Seismology is the science of studying earthquakes. The field has a long history in Ireland going back to Robert Mallet, the Dubliner who, in 1849, proved that energy waves arising from rock movements were what triggered earthquakes. This revelation, demonstrated by an experiment on Killiney beach, saw the birth of seismology.
During an earthquake, the energy that is released after rock cracks, breaks, and shifts underground, and then travels through the Earth is called p waves and s waves. The p waves arrive first after an earthquake, followed by the s waves.
Surface waves, which only travel along the surface of the Earth, arrive after the p and s waves, causing more destruction. There are two types; Rayleigh waves and Love waves, named after the scientists who discovered them, Lord William Rayleigh and Augustus Love.
This new study looked into how the same Love waves can also originate from ocean waves. Being muchless energetic than the ones linked to earthquakes, they do however contribute continuously to the seismic background noise recorded on seismograms.
"If we monitor carefully all types of earth vibrations, even those that were considered mainly to be 'noise' until recently, we can use this information to better monitor the Earth, including large geological faults and volcanoes," explains Dr Florian Le Pape, lead author of the research conducted with Prof Chris Bean and Dr David Craig, all of DIAS and the Irish Centre for Research in Applied Geosciences (iCRAG).
“The study of seismic noise has multiple applications through high-resolution imaging of what lies beneath us, and through the continuous monitoring of large geological faults and volcanoes,” says Le Pape.
Most seismic 'noise', says Le Pape, is generated by oceans, with about 50 per cent of it recorded at seismic stations on land, in the form of Raleigh waves. "Our research sought to better understand the rest of the seismic noise recorded on land as Love waves and its origins," Le Pape explains.
The researchers solved a more than 100-year-old mystery when they found – using data from seismic monitoring stations, seismic computer simulations and ocean wave models – that Love waves were being produced along the subsea slopes of the deep ocean, notably around sedimentary basins.
Le Pape says this research, as well as solving a scientific mystery can be useful in understanding the link between ocean storms and continuous background earth vibrations.
“Ireland is directly exposed to storms and wave activity in the North Atlantic so it is in the front line in the study of those vibrations in detail and what they can tell us about how the Earth, the ocean and the atmosphere are linked,” Le Pape adds.
Love and Rayleigh waves generated at sea from ocean waves and recorded on land can, for example, provide scientists with information about ocean wave heights. “I’m a surfer, and when I’m surfing and waiting for a set in the water, I cannot help now but think about how every ocean wave set and the storm at their origin has been shaking the Earth,” he points out.

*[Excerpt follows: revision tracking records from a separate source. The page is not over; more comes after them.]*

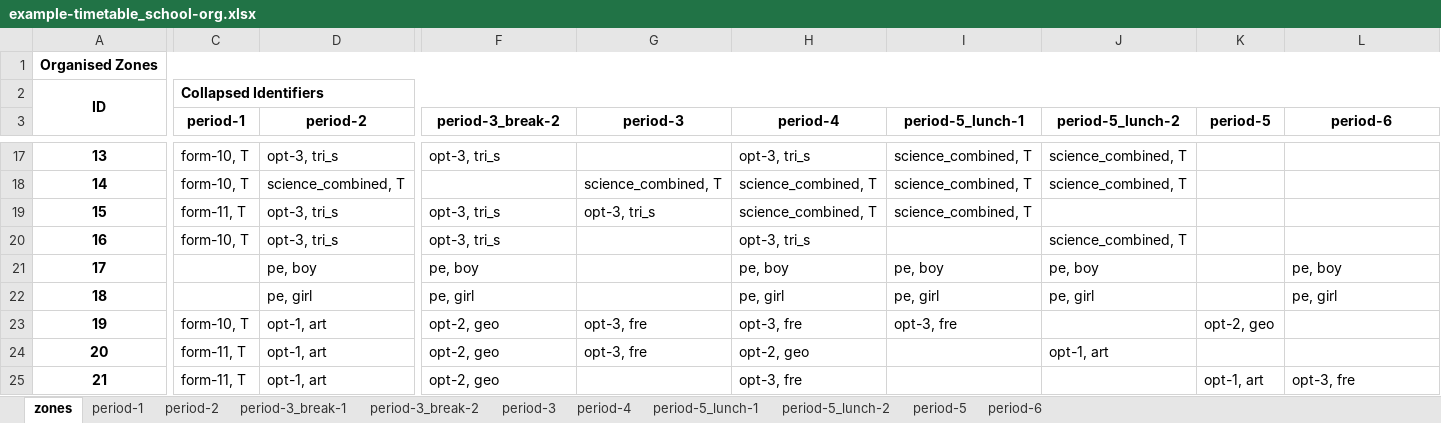
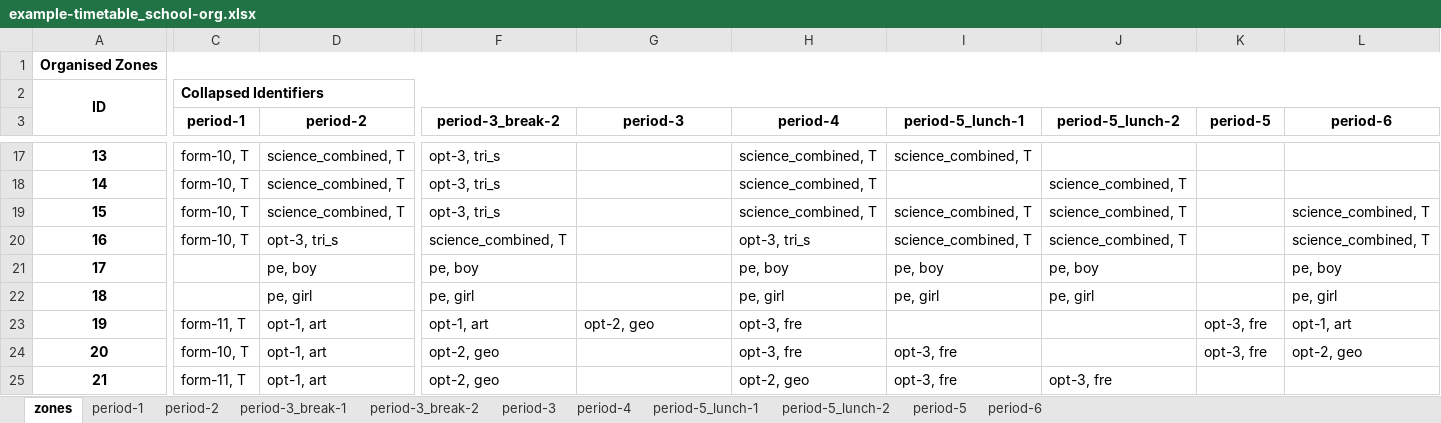
Before and after one commit to samgeorgedixon/entity_organisation_program, an Excel workbook: examples/example-timetable_school-org.xlsx, sheet zones, drawn as a sheet; only a part is shown, gaps mark what is left out; values as stored, in another font and other column widths than the file's, no borders; the diff covers the shown part only; the diff names each change by its address in the sheet, - before the commit and + after, or states it on an @@ line.

```diff
--- a/examples/example-timetable_school-org.xlsx (sheet zones)
+++ b/examples/example-timetable_school-org.xlsx (sheet zones)
-D17 (period-2): opt-3, tri_s
+D17 (period-2): science_combined, T
-H17 (period-4): opt-3, tri_s
+H17 (period-4): science_combined, T
-J17 (period-5_lunch-2): science_combined, T
+J17 (period-5_lunch-2): (empty)
-F18 (period-3_break-2): (empty)
+F18 (period-3_break-2): opt-3, tri_s
-G18 (period-3): science_combined, T
+G18 (period-3): (empty)
-I18 (period-5_lunch-1): science_combined, T
+I18 (period-5_lunch-1): (empty)
-C19 (period-1): form-11, T
+C19 (period-1): form-10, T
-D19 (period-2): opt-3, tri_s
+D19 (period-2): science_combined, T
-G19 (period-3): opt-3, tri_s
+G19 (period-3): (empty)
-J19 (period-5_lunch-2): (empty)
+J19 (period-5_lunch-2): science_combined, T
-L19:L20 (period-6): (empty)
+L19:L20 (period-6): science_combined, T
-F20 (period-3_break-2): opt-3, tri_s
+F20 (period-3_break-2): science_combined, T
-I20 (period-5_lunch-1): (empty)
+I20 (period-5_lunch-1): science_combined, T
-C23 (period-1): form-10, T
+C23 (period-1): form-11, T
-F23 (period-3_break-2): opt-2, geo
+F23 (period-3_break-2): opt-1, art
-G23 (period-3): opt-3, fre
+G23 (period-3): opt-2, geo
-I23 (period-5_lunch-1): opt-3, fre
+I23 (period-5_lunch-1): (empty)
-K23 (period-5): opt-2, geo
+K23 (period-5): opt-3, fre
-L23 (period-6): (empty)
+L23 (period-6): opt-1, art
-C24 (period-1): form-11, T
+C24 (period-1): form-10, T
-G24 (period-3): opt-3, fre
+G24 (period-3): (empty)
-H24 (period-4): opt-2, geo
+H24 (period-4): opt-3, fre
-I24:I25 (period-5_lunch-1): (empty)
+I24:I25 (period-5_lunch-1): opt-3, fre
-J24 (period-5_lunch-2): opt-1, art
+J24 (period-5_lunch-2): (empty)
-K24 (period-5): (empty)
+K24 (period-5): opt-3, fre
-L24 (period-6): (empty)
+L24 (period-6): opt-2, geo
-H25 (period-4): opt-3, fre
+H25 (period-4): opt-2, geo
-J25 (period-5_lunch-2): (empty)
+J25 (period-5_lunch-2): opt-3, fre
-K25 (period-5): opt-1, art
+K25 (period-5): (empty)
-L25 (period-6): opt-3, fre
+L25 (period-6): (empty)
```
Also changed, not shown: 68 edited cells elsewhere in this sheet, sheet period-3_break-1, sheet period-5_lunch-2, sheet period-1, sheet period-2, sheet period-4, sheet period-5, 4 more sheets, examples/example-classroom_seating_plan-org.xlsx, examples/example-classroom_seating_plan.xlsx, 4 other files.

“The origin of ocean-generated Love waves has been unknown, though people have looked for a century,” Bean notes. “Our research suggests that Love waves originating in the deep ocean can be used to better understand our changing oceans, and how the pattern of storms is changing with time.
“The next time you’re by the coast and looking way out into the deep ocean,” he suggests, “think how information about the changing ocean and its seabed is zipping right past you, beneath your feet; as very subtle ground vibrations.”